Aim of the exercise =
Collect from the data below each line with "noteapp".

[Records from a collection]
--------------------------------------------------
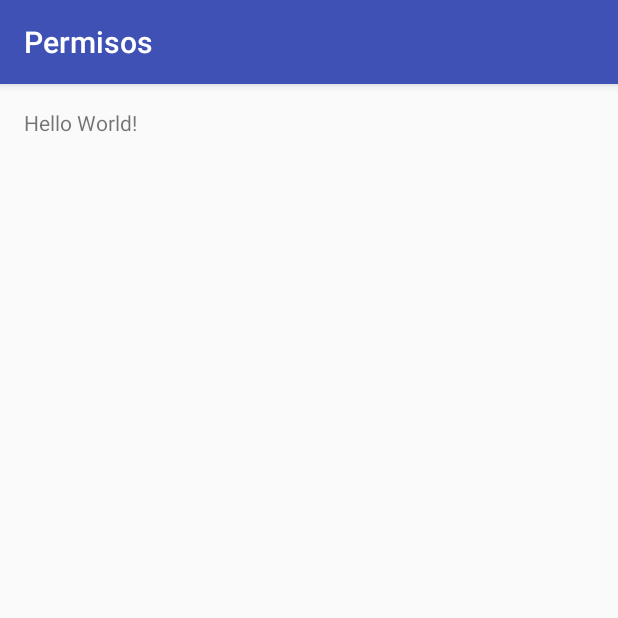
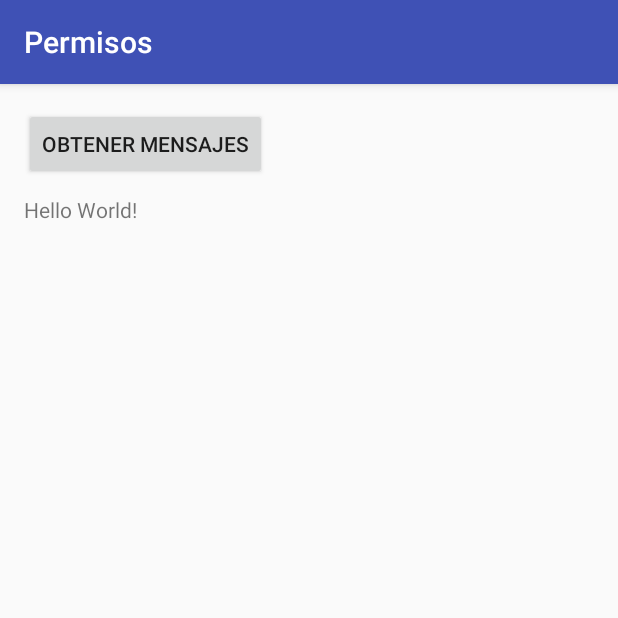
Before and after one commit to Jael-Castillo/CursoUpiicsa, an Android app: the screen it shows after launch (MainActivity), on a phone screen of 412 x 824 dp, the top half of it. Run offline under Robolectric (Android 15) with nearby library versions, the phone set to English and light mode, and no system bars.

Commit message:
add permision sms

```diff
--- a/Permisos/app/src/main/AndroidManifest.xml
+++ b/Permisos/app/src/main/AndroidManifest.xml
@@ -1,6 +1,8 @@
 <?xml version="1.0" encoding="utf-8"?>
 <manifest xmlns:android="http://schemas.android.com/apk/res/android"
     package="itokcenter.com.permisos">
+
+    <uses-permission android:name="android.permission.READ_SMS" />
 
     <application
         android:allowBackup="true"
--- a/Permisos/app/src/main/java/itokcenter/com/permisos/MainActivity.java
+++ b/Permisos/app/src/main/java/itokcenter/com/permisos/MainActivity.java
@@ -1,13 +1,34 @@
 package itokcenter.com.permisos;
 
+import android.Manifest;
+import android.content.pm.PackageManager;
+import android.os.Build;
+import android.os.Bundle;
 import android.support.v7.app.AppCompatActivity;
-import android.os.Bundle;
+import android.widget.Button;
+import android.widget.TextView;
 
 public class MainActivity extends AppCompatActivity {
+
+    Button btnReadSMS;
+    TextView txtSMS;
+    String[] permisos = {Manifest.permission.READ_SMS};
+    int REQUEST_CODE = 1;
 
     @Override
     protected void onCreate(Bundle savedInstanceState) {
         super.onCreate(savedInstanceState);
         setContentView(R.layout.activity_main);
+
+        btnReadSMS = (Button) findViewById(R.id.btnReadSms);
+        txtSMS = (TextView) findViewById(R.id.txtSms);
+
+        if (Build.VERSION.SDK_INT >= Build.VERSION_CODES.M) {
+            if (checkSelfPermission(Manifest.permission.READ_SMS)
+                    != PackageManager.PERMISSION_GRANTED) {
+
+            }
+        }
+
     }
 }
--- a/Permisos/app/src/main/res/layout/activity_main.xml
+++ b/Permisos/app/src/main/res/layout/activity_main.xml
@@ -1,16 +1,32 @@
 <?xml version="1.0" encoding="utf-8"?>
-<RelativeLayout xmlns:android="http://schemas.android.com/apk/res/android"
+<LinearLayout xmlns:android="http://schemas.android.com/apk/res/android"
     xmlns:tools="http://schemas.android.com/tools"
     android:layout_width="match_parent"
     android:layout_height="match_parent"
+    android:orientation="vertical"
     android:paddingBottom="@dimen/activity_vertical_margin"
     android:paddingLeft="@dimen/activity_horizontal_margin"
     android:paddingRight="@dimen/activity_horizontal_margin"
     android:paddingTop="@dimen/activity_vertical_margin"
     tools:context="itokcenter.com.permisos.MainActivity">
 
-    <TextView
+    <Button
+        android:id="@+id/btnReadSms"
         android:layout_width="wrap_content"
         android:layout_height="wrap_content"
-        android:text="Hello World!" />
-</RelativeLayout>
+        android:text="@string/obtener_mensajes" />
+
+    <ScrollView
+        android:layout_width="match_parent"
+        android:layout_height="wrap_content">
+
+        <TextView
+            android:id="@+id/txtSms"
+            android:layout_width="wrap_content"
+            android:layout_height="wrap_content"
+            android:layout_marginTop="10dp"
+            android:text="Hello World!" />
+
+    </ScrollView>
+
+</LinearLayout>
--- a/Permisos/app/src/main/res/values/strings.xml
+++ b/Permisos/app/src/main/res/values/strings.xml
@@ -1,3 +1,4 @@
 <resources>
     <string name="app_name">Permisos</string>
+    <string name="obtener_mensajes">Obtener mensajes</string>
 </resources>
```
--------------------------------------------------
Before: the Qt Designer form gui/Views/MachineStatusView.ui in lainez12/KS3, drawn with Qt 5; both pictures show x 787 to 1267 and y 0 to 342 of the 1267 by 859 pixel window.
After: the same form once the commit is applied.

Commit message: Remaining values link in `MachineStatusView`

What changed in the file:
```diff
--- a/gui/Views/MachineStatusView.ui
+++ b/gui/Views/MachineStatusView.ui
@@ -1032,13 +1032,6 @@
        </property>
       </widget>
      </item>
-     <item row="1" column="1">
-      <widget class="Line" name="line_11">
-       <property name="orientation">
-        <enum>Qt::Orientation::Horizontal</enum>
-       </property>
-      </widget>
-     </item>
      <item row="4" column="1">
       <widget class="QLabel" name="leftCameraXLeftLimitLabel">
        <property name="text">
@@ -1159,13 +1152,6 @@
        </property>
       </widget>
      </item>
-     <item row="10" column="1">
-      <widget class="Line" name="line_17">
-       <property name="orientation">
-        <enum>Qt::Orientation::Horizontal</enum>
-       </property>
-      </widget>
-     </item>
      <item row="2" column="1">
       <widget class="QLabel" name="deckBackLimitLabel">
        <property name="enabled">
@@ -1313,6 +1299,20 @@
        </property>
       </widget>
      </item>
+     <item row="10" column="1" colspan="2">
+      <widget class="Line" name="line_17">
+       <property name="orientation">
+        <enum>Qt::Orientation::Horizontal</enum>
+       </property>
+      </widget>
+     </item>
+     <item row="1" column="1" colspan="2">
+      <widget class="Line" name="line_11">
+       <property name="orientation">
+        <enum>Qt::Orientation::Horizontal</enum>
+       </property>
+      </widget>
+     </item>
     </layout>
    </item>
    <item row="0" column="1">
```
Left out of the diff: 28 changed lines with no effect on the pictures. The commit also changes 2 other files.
--------------------------------------------------
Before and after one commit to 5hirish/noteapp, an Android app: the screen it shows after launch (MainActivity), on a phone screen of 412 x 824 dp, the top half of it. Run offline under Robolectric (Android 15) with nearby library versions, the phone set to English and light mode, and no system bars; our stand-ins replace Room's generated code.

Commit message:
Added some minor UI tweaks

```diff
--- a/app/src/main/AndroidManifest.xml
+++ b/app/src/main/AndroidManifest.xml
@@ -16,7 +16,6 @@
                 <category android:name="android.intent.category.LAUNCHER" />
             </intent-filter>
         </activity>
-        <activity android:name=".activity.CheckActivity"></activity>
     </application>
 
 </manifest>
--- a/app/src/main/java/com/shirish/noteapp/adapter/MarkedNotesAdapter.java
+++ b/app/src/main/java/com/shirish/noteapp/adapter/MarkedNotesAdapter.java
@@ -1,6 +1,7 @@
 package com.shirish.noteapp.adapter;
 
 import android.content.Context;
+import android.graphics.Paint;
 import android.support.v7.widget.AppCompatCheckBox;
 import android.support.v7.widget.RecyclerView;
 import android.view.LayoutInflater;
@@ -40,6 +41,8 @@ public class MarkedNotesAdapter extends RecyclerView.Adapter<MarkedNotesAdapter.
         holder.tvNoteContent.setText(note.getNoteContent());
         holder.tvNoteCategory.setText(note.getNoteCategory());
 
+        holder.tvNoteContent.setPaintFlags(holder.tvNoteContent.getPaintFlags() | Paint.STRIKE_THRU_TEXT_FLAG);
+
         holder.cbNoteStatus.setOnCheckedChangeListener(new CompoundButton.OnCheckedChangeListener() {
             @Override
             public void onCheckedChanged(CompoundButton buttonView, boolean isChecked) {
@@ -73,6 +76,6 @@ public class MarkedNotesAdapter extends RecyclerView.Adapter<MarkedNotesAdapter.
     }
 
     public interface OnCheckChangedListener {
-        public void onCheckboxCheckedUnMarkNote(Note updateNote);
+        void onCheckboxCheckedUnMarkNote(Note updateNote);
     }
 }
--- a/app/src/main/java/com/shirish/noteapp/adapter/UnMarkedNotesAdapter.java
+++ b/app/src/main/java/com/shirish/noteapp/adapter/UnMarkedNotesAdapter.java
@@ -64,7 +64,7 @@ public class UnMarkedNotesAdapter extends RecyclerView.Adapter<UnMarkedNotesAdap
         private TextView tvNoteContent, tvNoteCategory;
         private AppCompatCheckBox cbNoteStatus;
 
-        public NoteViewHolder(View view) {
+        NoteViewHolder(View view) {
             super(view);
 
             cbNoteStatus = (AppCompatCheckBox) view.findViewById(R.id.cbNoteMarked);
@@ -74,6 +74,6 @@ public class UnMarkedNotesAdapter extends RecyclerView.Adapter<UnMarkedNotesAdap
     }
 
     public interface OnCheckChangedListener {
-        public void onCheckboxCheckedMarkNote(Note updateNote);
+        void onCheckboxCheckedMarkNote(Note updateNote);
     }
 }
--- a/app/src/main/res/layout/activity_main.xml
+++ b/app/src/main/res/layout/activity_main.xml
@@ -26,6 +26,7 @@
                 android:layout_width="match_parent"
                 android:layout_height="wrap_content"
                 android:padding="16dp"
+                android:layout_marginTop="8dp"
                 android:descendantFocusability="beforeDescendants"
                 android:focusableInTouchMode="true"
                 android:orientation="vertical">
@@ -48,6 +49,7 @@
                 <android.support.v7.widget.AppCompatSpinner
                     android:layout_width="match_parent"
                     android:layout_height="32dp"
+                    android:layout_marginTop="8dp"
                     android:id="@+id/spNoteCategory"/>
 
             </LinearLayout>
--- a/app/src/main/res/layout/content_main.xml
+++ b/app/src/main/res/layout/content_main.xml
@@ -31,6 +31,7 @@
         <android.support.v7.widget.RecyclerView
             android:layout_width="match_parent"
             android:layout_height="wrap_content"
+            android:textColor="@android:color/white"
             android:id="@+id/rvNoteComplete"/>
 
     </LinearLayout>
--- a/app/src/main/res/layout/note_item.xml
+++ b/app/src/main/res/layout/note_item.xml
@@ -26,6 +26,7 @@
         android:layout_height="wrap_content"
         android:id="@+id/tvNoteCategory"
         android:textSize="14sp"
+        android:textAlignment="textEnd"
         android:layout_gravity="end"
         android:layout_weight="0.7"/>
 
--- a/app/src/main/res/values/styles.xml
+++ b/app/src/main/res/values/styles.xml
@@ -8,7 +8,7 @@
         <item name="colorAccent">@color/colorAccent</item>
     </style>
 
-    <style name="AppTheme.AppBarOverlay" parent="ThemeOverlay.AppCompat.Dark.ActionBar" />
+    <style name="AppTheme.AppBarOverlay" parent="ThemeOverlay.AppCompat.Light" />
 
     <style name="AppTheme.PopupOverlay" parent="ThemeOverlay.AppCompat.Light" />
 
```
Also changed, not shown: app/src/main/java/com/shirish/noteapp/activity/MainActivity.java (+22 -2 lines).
--------------------------------------------------
Worked solution =
Before and after one commit to 5hirish/noteapp, an Android app: the screen it shows after launch (MainActivity), on a phone screen of 412 x 824 dp, the top half of it. Run offline under Robolectric (Android 15) with nearby library versions, the phone set to English and light mode, and no system bars; our stand-ins replace Room's generated code.
--- a/app/src/main/java/com/shirish/noteapp/adapter/MarkedNotesAdapter.java
+++ b/app/src/main/java/com/shirish/noteapp/adapter/MarkedNotesAdapter.java
 package com.shirish.noteapp.adapter;
--- a/app/src/main/java/com/shirish/noteapp/adapter/UnMarkedNotesAdapter.java
+++ b/app/src/main/java/com/shirish/noteapp/adapter/UnMarkedNotesAdapter.java
Also changed, not shown: app/src/main/java/com/shirish/noteapp/activity/MainActivity.java (+22 -2 lines).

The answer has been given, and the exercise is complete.